ABOUT THIS EXERCISE
The word "background" marks the lines to copy; find all of them in the entries below.

Web page revision data:
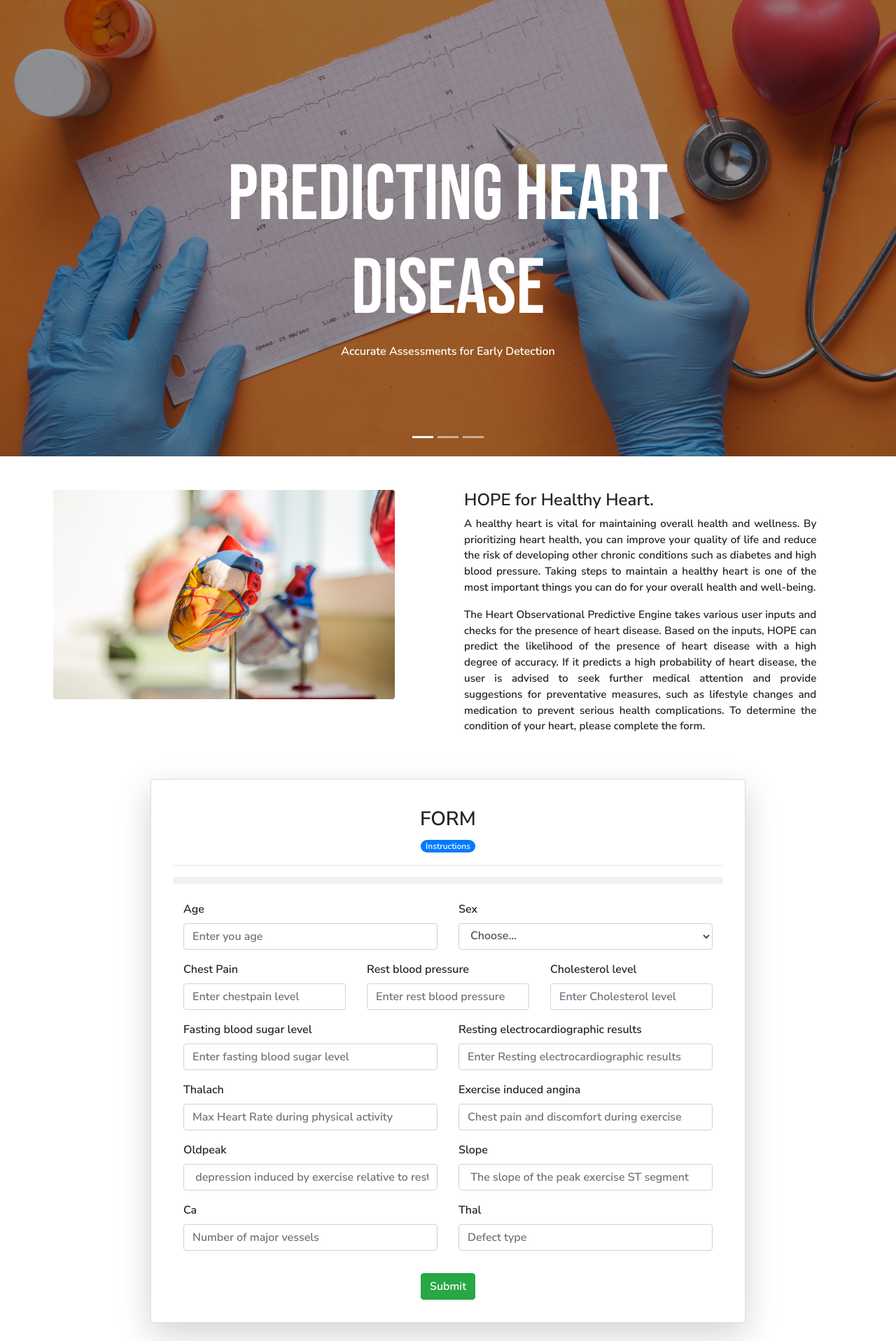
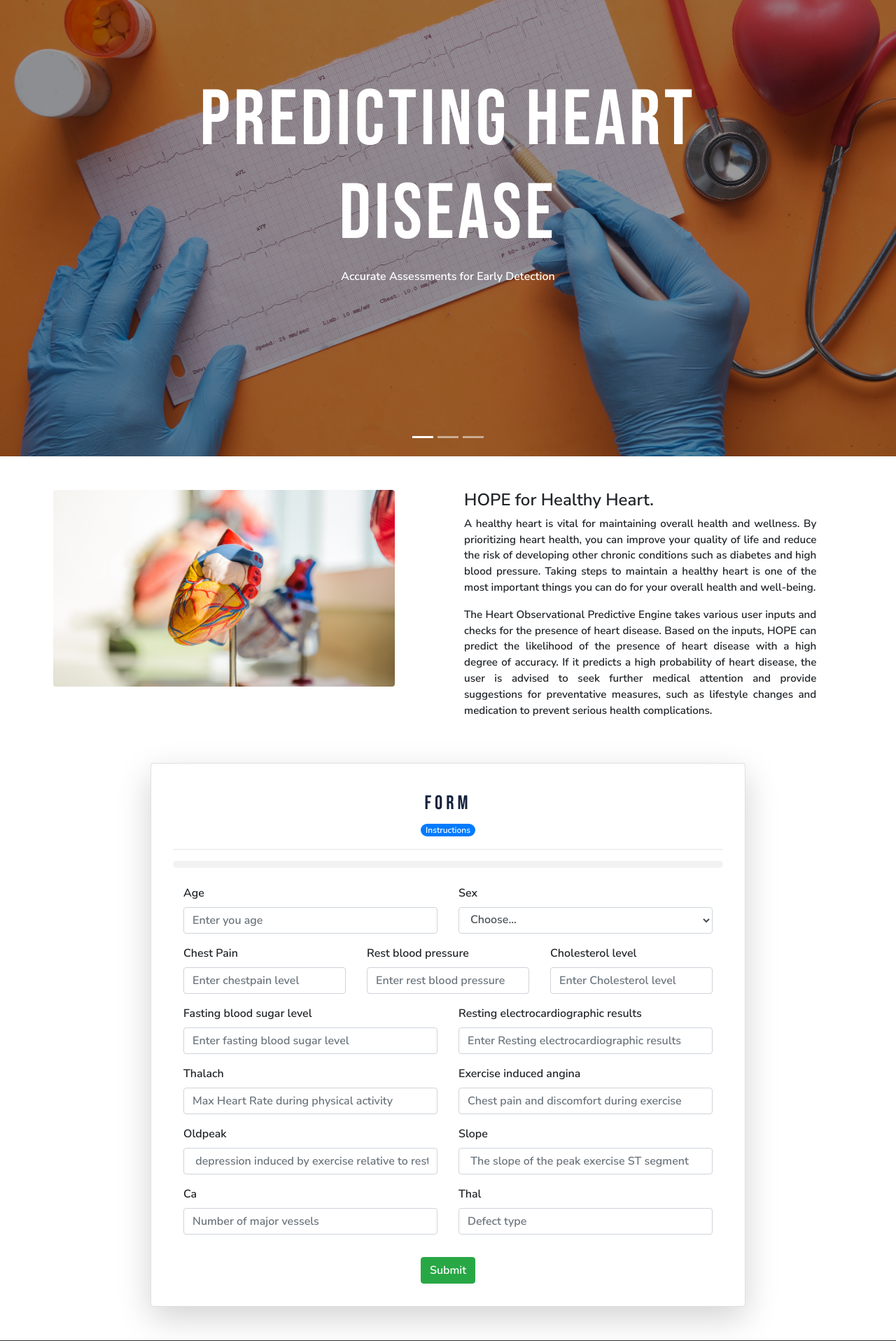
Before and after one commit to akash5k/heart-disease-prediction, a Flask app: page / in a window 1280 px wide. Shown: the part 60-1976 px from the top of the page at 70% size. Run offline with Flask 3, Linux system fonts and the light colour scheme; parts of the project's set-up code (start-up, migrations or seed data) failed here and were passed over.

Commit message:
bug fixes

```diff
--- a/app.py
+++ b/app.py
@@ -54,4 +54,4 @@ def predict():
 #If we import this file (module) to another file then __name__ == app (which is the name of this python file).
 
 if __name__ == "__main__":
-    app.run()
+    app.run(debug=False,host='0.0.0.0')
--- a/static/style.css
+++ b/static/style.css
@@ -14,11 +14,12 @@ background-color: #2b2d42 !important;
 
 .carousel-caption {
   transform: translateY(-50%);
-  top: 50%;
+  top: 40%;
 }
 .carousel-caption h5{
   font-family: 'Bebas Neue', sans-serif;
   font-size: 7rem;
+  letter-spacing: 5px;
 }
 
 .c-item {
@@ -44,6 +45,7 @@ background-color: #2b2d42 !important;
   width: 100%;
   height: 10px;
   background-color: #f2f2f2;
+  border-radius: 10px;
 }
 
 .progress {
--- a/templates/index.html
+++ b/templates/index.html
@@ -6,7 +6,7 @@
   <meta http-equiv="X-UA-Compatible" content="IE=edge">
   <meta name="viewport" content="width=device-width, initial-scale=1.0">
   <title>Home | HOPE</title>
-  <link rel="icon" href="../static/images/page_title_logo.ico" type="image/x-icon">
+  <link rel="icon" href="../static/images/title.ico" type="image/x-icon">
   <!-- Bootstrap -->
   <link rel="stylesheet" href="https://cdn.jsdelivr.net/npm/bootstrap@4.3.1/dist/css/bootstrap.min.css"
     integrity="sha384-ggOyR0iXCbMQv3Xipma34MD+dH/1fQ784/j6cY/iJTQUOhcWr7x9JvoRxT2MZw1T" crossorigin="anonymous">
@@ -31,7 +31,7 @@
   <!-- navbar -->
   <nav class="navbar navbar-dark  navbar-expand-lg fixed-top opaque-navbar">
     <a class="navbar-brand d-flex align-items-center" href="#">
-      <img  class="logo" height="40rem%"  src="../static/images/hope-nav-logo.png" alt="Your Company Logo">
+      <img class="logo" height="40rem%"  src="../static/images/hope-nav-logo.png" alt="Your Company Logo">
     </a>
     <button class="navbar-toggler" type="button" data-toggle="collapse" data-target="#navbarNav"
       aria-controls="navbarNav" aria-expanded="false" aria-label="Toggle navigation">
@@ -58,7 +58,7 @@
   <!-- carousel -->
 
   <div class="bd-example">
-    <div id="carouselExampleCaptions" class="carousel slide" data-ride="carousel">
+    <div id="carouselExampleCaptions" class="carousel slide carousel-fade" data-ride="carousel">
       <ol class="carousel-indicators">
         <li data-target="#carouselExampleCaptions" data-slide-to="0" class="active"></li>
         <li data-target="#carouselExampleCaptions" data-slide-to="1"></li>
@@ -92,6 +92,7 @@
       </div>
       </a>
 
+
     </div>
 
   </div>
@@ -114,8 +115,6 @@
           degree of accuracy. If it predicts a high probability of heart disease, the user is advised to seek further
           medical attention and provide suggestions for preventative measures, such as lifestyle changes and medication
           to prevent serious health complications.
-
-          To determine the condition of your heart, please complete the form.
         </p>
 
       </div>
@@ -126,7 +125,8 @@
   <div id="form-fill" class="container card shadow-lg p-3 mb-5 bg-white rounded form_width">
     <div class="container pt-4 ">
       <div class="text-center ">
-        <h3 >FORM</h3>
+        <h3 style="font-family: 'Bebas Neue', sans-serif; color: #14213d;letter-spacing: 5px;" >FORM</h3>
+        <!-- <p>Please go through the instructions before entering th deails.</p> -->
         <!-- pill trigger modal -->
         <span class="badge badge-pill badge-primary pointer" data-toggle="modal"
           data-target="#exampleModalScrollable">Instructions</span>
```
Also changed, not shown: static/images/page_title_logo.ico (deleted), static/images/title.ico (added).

TASK RESULT
@@ -14,11 +14,12 @@ background-color: #2b2d42 !important;
@@ -44,6 +45,7 @@ background-color: #2b2d42 !important;
   background-color: #f2f2f2;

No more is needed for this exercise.